What to work on: Where a line contains the word "orange", copy that line from the records below.

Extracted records
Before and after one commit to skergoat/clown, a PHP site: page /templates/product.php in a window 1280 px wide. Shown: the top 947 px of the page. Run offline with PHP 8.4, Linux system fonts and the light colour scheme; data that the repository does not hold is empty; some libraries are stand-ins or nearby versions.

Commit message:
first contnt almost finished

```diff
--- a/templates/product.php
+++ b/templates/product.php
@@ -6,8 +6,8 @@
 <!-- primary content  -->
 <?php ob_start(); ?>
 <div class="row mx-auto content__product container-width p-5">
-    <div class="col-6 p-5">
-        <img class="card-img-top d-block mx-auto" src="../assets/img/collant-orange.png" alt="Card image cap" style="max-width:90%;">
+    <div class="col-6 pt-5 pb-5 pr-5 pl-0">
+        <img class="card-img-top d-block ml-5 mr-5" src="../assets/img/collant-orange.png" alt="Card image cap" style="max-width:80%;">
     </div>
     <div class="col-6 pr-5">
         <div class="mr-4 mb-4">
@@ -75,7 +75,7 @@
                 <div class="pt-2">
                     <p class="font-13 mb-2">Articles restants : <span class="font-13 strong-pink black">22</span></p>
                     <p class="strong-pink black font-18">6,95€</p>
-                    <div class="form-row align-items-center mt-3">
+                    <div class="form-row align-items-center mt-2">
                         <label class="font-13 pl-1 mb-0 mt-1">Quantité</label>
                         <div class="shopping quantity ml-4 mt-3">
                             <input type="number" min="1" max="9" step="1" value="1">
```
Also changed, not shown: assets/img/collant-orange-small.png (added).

Task answer:
-        <img class="card-img-top d-block mx-auto" src="../assets/img/collant-orange.png" alt="Card image cap" style="max-width:90%;">
+        <img class="card-img-top d-block ml-5 mr-5" src="../assets/img/collant-orange.png" alt="Card image cap" style="max-width:80%;">
Also changed, not shown: assets/img/collant-orange-small.png (added).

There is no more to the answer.